A proposed law in Maine would make the state the 15th “trans refuge” as lawmakers push back on attempts by some activist state attorneys general to demand private medical information from health authorities.
Texas, in particular, has been at the forefront of attempts to persecute trans youth and their parents, along with hospitals, doctors, and healthcare providers, across state borders. Attorney General Ken Paxton (R) has gone so far as to send special investigators across the state border to interrogate children and their families.
The bill would protect Texans who flee to the state to seek medical care for their children or move there permanently to escape persecution. It would prevent states from issuing search warrants or demanding the extradition of the children.
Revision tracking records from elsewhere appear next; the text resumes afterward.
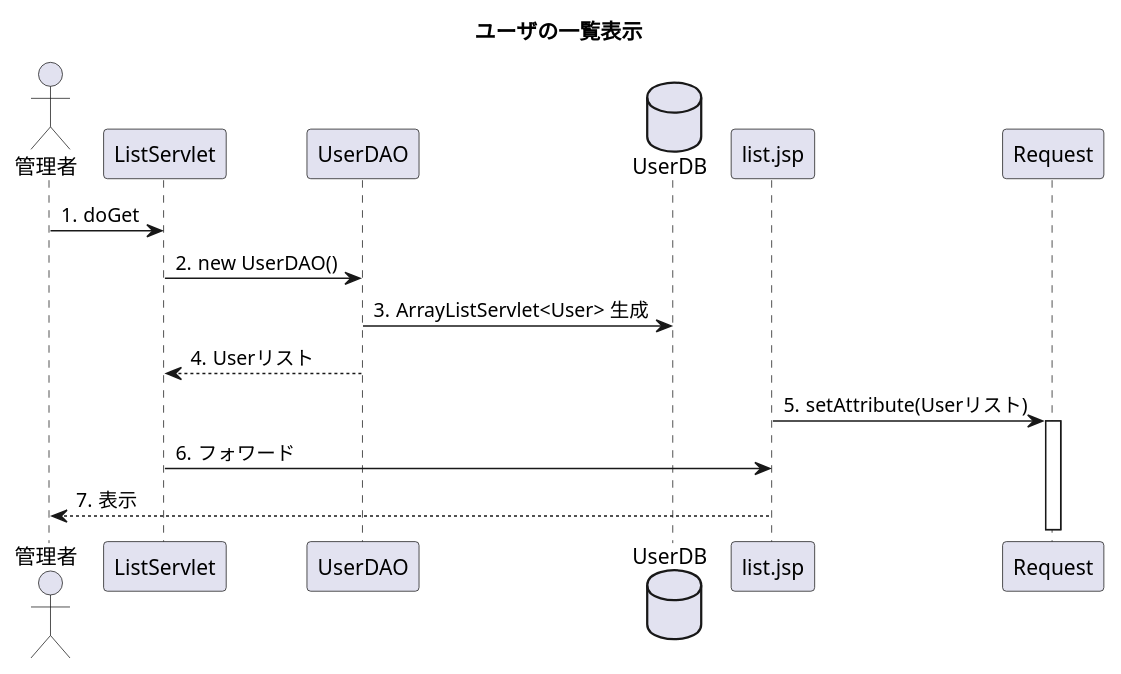
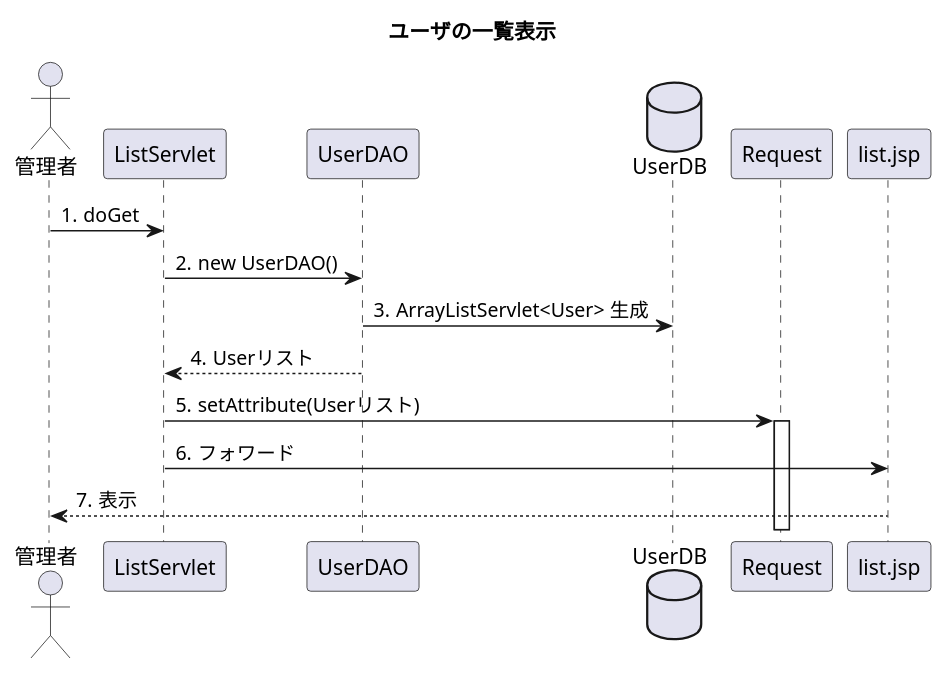
The diagram in uml_detail/seq_listup.pu (toufu66/ProjectC), drawn with PlantUML before and after one commit.

Commit message:
詳細シーケンス ユーザ一覧

```diff
--- a/uml_detail/seq_listup.pu
+++ b/uml_detail/seq_listup.pu
@@ -1,21 +1,21 @@
 @startuml
 title ユーザの一覧表示
 
 autonumber "#."
 
 actor 管理者
 
 participant ListServlet
 participant UserDAO
 database UserDB
 
 
 管理者->ListServlet:doGet
 ListServlet->UserDAO:new UserDAO()
 UserDAO->UserDB:ArrayListServlet<User> 生成
 UserDAO-->ListServlet:Userリスト
-list.jsp -> Request++:setAttribute(Userリスト)
+ListServlet -> Request++:setAttribute(Userリスト)
 ListServlet -> list.jsp:フォワード
 list.jsp-->管理者:表示
 
 @enduml
```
Paxton has threatened to arrest parents who do not comply, and the law would require that warrants issued by the far-right attorneys general be treated as the “lowest law enforcement authority,” ranking lower than traffic tickets and civil court subpoenas.
The law would also give Maine temporary emergency jurisdiction if the child is within state borders and hasn’t been able to seek gender-affirming healthcare in another state. While anti-trans activists have claimed this would allow the state to “take away trans kids from non-affirming parents,” it would only allow the state to present a case to a judge. As in the case of a cisgender teen, the state would need to prove the child is at risk of abuse or neglect.
It would also allow the state to intervene on behalf of a child when parents are involved in a custody dispute where one parent lives outside of state borders if the issue revolves around the child’s healthcare.
It would also ban healthcare providers from complying with out-of-state demands that they share private medical information for their patients, as some states have sought.
If the law passes, Maine would join 14 other states and the District of Columbia in protecting transgender children and parents.